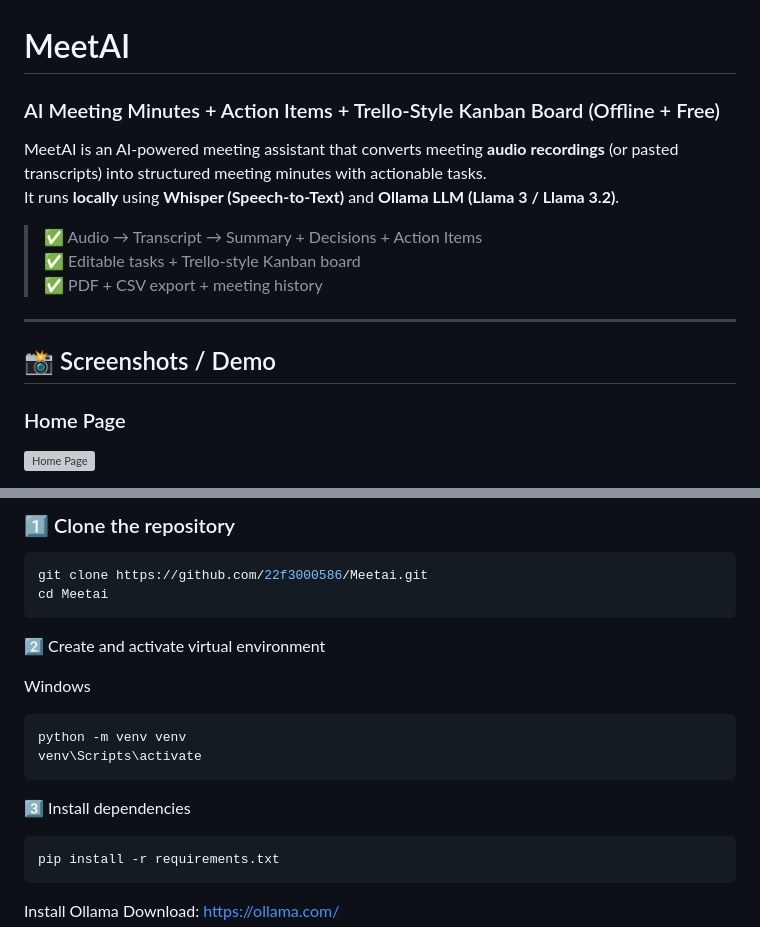
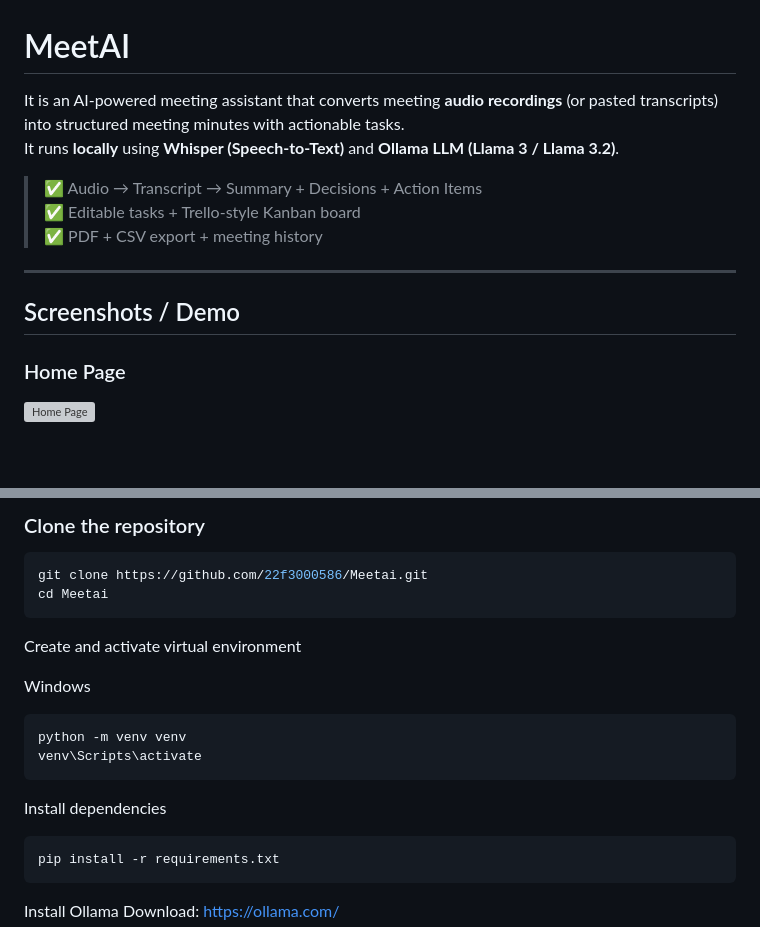
Before and after one commit to 22f3000586/Meetai, a Markdown page: README.md, 2 parts joined by grey strips. Rendered like a GitHub page; blank space fills up the shorter version; grey boxes are pictures that could not be loaded.

````diff
--- a/README.md
+++ b/README.md
@@ -1,7 +1,5 @@
 # MeetAI
-### AI Meeting Minutes + Action Items + Trello-Style Kanban Board (Offline + Free)
-
-MeetAI is an AI-powered meeting assistant that converts meeting **audio recordings** (or pasted transcripts) into structured meeting minutes with actionable tasks.
+It is an AI-powered meeting assistant that converts meeting **audio recordings** (or pasted transcripts) into structured meeting minutes with actionable tasks.
 It runs **locally** using **Whisper (Speech-to-Text)** and **Ollama LLM (Llama 3 / Llama 3.2)**.
 
 > ✅ Audio → Transcript → Summary + Decisions + Action Items
@@ -10,7 +8,7 @@ It runs **locally** using **Whisper (Speech-to-Text)** and **Ollama LLM (Llama 3
 
 ---
 
-## 📸 Screenshots / Demo
+## Screenshots / Demo
 
 ### Home Page
 <!-- Replace with your screenshot -->
@@ -130,12 +122,10 @@ Meetai/
 
-### 1️⃣ Clone the repository
+###  Clone the repository
 ```bash
 git clone https://github.com/22f3000586/Meetai.git
 cd Meetai
 ```
-
-
-2️⃣ Create and activate virtual environment
+ Create and activate virtual environment
 
 Windows
 ```bash
@@ -143,7 +133,7 @@ python -m venv venv
 venv\Scripts\activate
 ```
 
-3️⃣ Install dependencies
+Install dependencies
 ```bash
 pip install -r requirements.txt
 ```
````
Also changed, not shown: other parts of README.md (+10 -16 lines).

* _YOUR GOAL_
Copy out every line of the data in which the word "README" is found.

* _OUTPUT OF THE TASK_
Before and after one commit to 22f3000586/Meetai, a Markdown page: README.md, 2 parts joined by grey strips. Rendered like a GitHub page; blank space fills up the shorter version; grey boxes are pictures that could not be loaded.
--- a/README.md
+++ b/README.md
Also changed, not shown: other parts of README.md (+10 -16 lines).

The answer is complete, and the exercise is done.